Reviewer Dr. Wesley Britton: Dr. Britton is the author of four non-fiction books on espionage in literature and the media. Starting in fall 2015, his new six-book science fiction series, The Beta-Earth Chronicles, debuted via BearManor Media. For seven years, he was co-host of online radio’s Dave White Presents where he contributed interviews with a host of entertainment insiders. Before his retirement in 2016, Dr. Britton taught English at Harrisburg Area Community College. Learn more about Dr. Britton at his WEBSITE

 
By Dr. Wesley Britton
Published on July 19, 2017
 

Author: Marc Cushman

Publisher: Jacob Brown Media Group; 1 edition (August 1, 2016)

ISBN-10: 0692750185

ISBN-13: 978-0692750186


Author: Marc Cushman

Publisher: Jacob Brown Media Group; 1 edition (August 1, 2016)

ISBN-10: 0692750185

ISBN-13: 978-0692750186

Once again, media historian Marc Cushman pulls out his magnifying glass   to explore a television classic just like he did with I Spy and his definitive three volume These Are the Voyages tomes on the original Star Trek. 
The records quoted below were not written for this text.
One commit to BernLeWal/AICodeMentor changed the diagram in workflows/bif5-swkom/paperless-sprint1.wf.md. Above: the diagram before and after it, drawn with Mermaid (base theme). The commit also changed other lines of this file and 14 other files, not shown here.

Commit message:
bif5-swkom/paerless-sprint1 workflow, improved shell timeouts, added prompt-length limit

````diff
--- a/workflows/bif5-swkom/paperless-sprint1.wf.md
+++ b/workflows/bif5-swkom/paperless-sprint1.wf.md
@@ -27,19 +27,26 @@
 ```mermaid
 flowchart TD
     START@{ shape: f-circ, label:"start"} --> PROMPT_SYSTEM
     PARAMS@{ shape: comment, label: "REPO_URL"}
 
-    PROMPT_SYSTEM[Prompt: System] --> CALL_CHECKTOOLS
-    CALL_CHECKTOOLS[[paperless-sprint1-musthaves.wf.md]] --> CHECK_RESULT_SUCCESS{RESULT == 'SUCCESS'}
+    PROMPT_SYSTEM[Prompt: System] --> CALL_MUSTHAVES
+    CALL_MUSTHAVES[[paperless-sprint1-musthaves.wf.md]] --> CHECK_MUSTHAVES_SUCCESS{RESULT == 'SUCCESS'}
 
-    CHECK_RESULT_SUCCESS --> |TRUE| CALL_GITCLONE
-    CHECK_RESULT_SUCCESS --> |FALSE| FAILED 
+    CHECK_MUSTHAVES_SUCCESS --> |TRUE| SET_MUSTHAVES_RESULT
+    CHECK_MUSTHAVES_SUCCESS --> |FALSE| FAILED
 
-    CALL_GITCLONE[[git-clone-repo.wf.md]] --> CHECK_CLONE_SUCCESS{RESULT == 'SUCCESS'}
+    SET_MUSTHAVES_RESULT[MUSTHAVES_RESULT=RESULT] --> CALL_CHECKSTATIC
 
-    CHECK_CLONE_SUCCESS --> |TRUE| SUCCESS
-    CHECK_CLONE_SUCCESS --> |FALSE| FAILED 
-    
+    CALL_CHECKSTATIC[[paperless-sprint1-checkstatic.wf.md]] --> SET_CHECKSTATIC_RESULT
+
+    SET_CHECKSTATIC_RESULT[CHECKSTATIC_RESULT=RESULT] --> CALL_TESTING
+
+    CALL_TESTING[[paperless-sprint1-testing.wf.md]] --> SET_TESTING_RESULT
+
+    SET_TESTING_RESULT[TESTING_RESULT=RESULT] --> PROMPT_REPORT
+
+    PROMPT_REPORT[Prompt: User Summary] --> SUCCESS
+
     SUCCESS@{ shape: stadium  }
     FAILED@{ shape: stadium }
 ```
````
Once again, Cushman doesn’t leave the smallest of stones unturned. He begins his exhaustive book by fleshing out the pre-Lost in Space career of producer/ director Irwin Allen, most notably his films released throughout the 1950s. One spotlighted film, naturally, is Voyage to the Bottom of the Sea which Allen re-imagined into his first sci fi television series. Of course, Cushman gives each of the main stars of Lost in Space the same in-depth treatment, as when he offers a detailed history of June Lockhart’s years on Lassie and an even more detailed review of Guy Williams tenure as Zorro, including the ratings numbers for the show’s run, comparing it to its competition on other networks.
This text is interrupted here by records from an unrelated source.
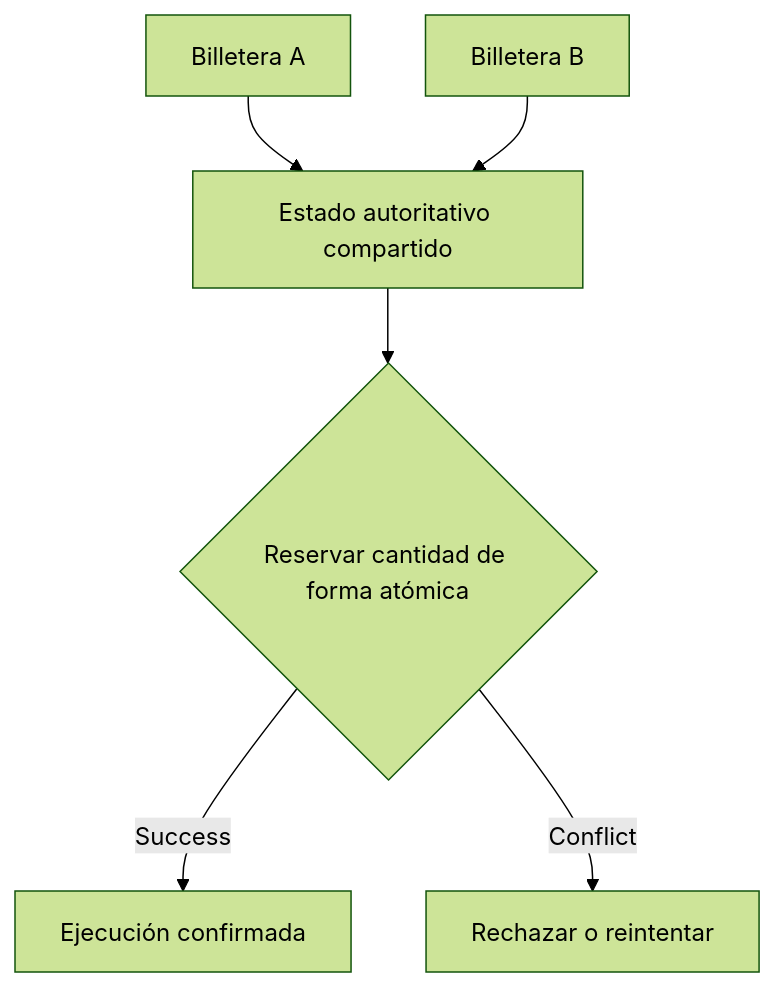
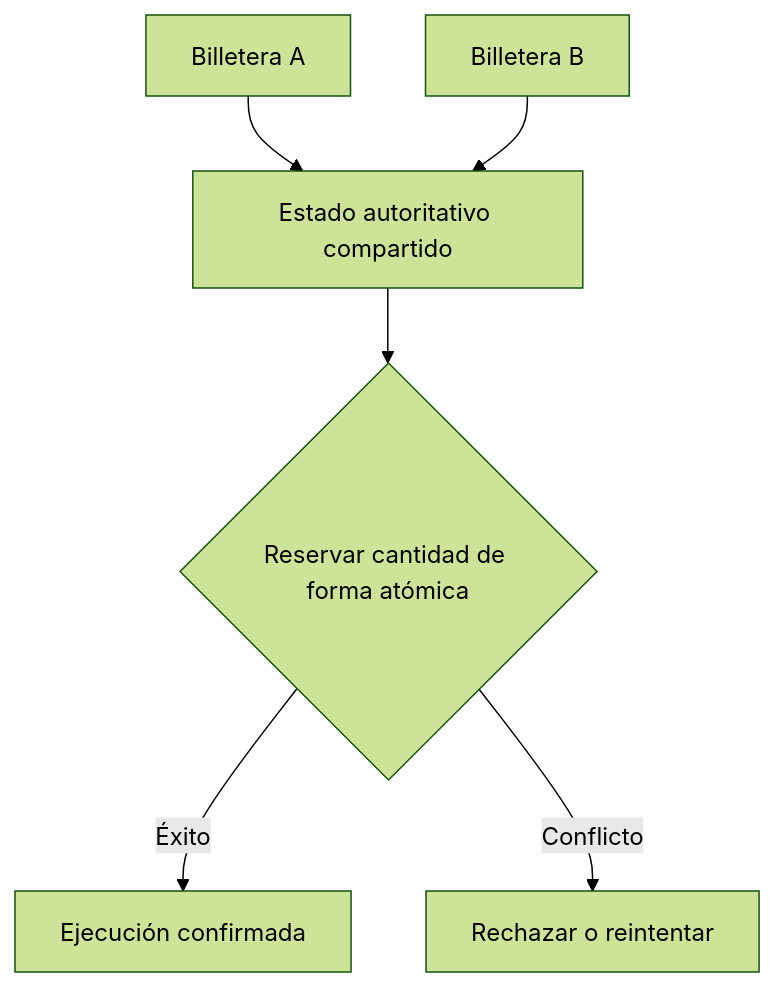
The diagram in i18n/es/docusaurus-plugin-content-blog/07-one-market-many-interfaces.md (sails-protocol/Sails-Protocol-Blog), drawn with Mermaid (forest theme) before and after one commit.

Commit message:
fix(i18n): localize article 07 Mermaid decision labels (es)

````diff
--- a/i18n/es/docusaurus-plugin-content-blog/07-one-market-many-interfaces.md
+++ b/i18n/es/docusaurus-plugin-content-blog/07-one-market-many-interfaces.md
@@ -53,8 +53,8 @@
 ```mermaid
 flowchart TD
     A["Billetera A"] --> C["Estado autoritativo compartido"]
     B["Billetera B"] --> C
     C --> D{"Reservar cantidad de forma atómica"}
-    D -->|Success| E["Ejecución confirmada"]
-    D -->|Conflict| F["Rechazar o reintentar"]
+    D -->|Éxito| E["Ejecución confirmada"]
+    D -->|Conflicto| F["Rechazar o reintentar"]
 ```
````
Cushman demonstrates how workaholic Allen saw himself as a P.T. Barnum figure who offered escapist sci fi full of action and spectacle without the more cerebral tones of The Twilight Zone, The Outer Limits, or Star Trek.  Still, many of Lost in Space’s better episodes bordered on being morality tales or fables. When Cushman dives into his title subject, the minutia continues when he provides a day-by-day history of the show’s pre-production, filming, and post-production. He provides the contributions of each director, writer, and many of the guest stars. He shares the cost for each episode, including the overruns. He presents the often bizarre notes from network censors. It’s hard to believe that, in those days, the thought of two adults, even a married couple, showing more than casual affection on television could arouse fears in the CBS Standards and Practices office that children could be disturbed by any such displays. In fact, the Standards censors seemed preoccupied with anything and everything that might disturb a child. 
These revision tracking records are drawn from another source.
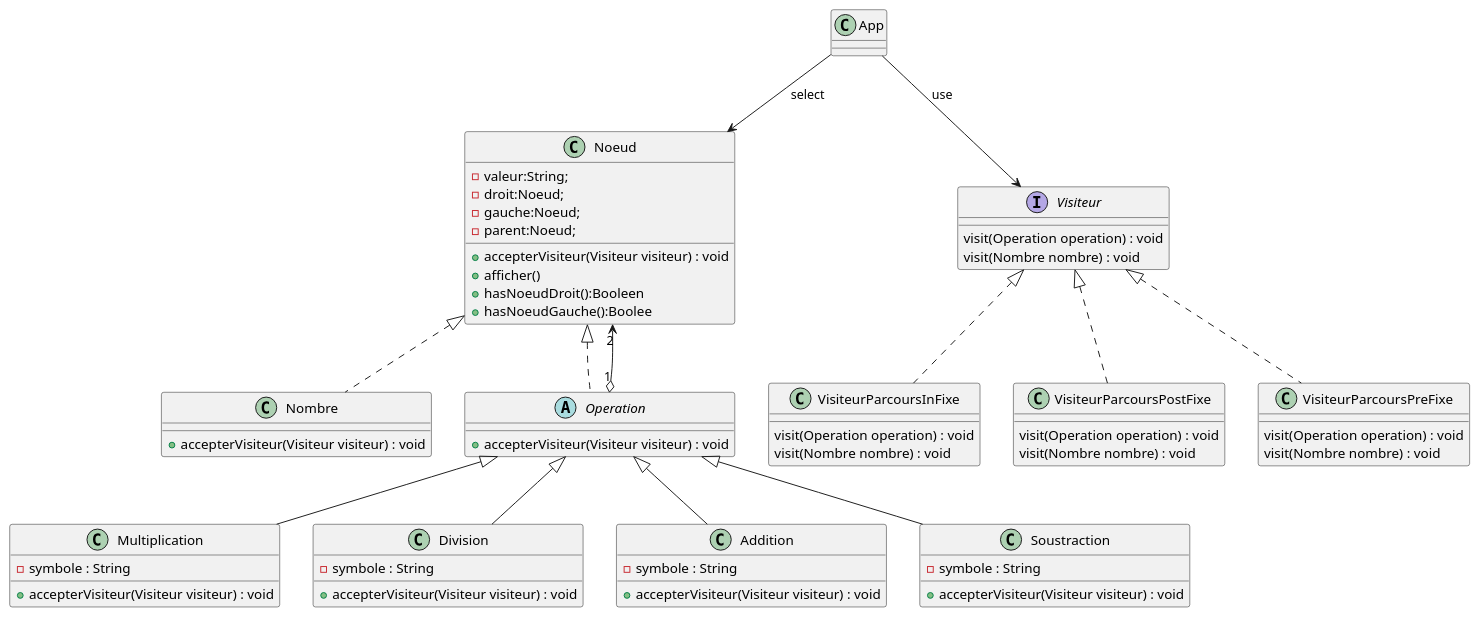
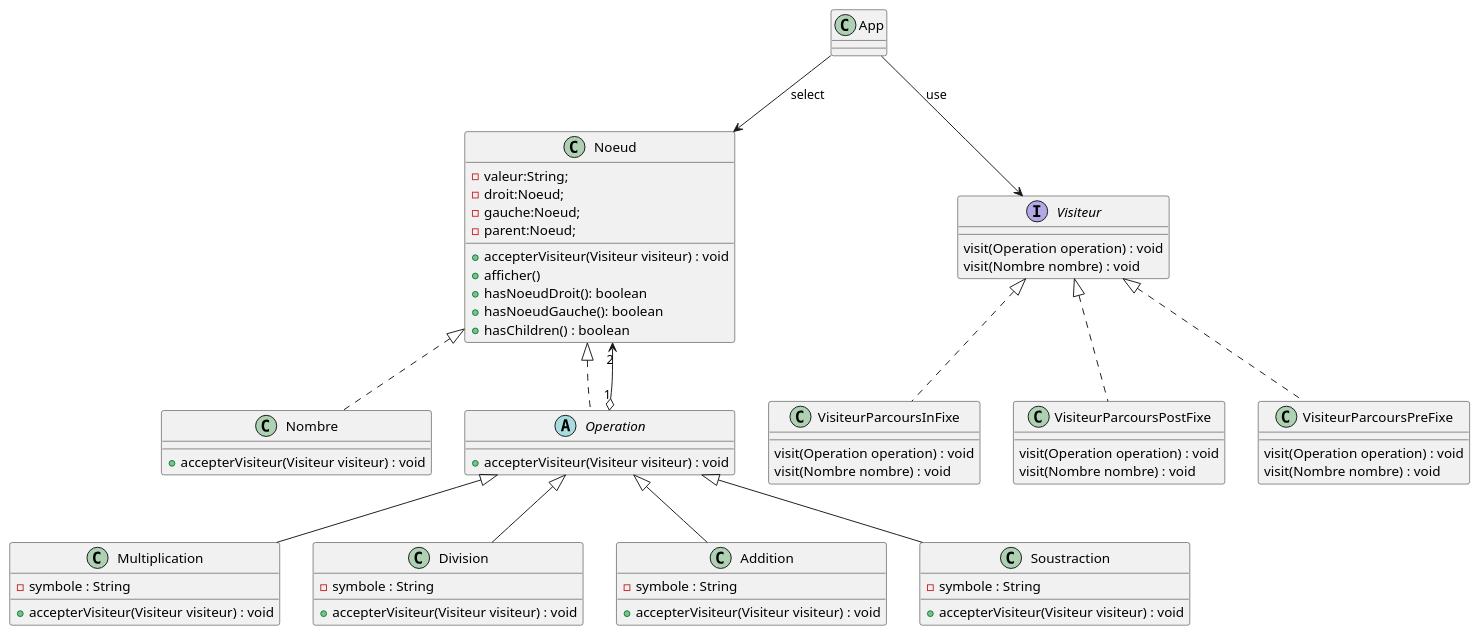
The diagram in README.md (KevinDoremy/Mini-projet2), drawn with PlantUML before and after one commit.

Commit message:
update noeud read me

````diff
--- a/README.md
+++ b/README.md
@@ -3,71 +3,72 @@
 ```plantuml
 @startuml
 skinparam style strict
 
 class Nombre implements Noeud {
 
     + accepterVisiteur(Visiteur visiteur) : void
 
 }
 
 class Noeud {
- -valeur:String;
-     -droit:Noeud;
-     -gauche:Noeud;
-     -parent:Noeud;
+    -valeur:String;
+    -droit:Noeud;
+    -gauche:Noeud;
+    -parent:Noeud;
    + accepterVisiteur(Visiteur visiteur) : void
    +afficher()
-   +hasNoeudDroit():Booleen
-   +hasNoeudGauche():Boolee
+   +hasNoeudDroit(): boolean
+   +hasNoeudGauche(): boolean
+   +hasChildren() : boolean
 }
 abstract class Operation implements Noeud {
 
     + accepterVisiteur(Visiteur visiteur) : void
 }
 
 class Multiplication extends Operation {
     - symbole : String
     + accepterVisiteur(Visiteur visiteur) : void
 }
 class Division extends Operation{
     - symbole : String
     + accepterVisiteur(Visiteur visiteur) : void
 }
 class Addition extends Operation{
     - symbole : String
     + accepterVisiteur(Visiteur visiteur) : void
 }
 class Soustraction extends Operation{
     - symbole : String
     + accepterVisiteur(Visiteur visiteur) : void
 }
 
 class App
 
 interface Visiteur {
     visit(Operation operation) : void
     visit(Nombre nombre) : void
 }
 
 class VisiteurParcoursInFixe implements Visiteur {
     visit(Operation operation) : void
     visit(Nombre nombre) : void
 }
 
 class VisiteurParcoursPostFixe implements Visiteur {
     visit(Operation operation) : void
     visit(Nombre nombre) : void
 }
 
 class VisiteurParcoursPreFixe implements Visiteur {
     visit(Operation operation) : void
     visit(Nombre nombre) : void
 }
 
 
 App --> Noeud: select
 App --> Visiteur : use
 Noeud "2" <--o "1" Operation
 
 @enduml
 ```
````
Cushman provides no shortage of announcements and commentary culled from trade periodicals, especially Variety, and a wealth of reviews from national newspapers.   Week by week, we see how Lost in Space fared against its competition during its first year, which was ABC’s The Adventures of Ozzie and Harriet and  The Patty Duke Show   and NBC’s The Virginian. That was until a little hit called Batman took over the Nelson family’s ABC time slot at 7:30 on Wednesdays.

But the book is far more than a compilation and synthesis of documents and figures. We also get insights into the creative process, as in showing how actor Jonathan Harris, who played evil Doctor Zachary Smith,    helped altar and shape his dialogue in the show as well as adding a needed comic dimension to his character. 

 
Clearly, only a diehard fan base will want to read this Authorized Biography from cover to cover.           Other readers, such as TV sci fi fans or those curious about television history or production, would likely enjoy skimming through the sections that focus on discussions of their area of interest.    All libraries should absolutely shelve this book. All readers should enjoy the bounty of photographs that, on their own, make the book worth the price of admission. And this is but volume one—the first of three.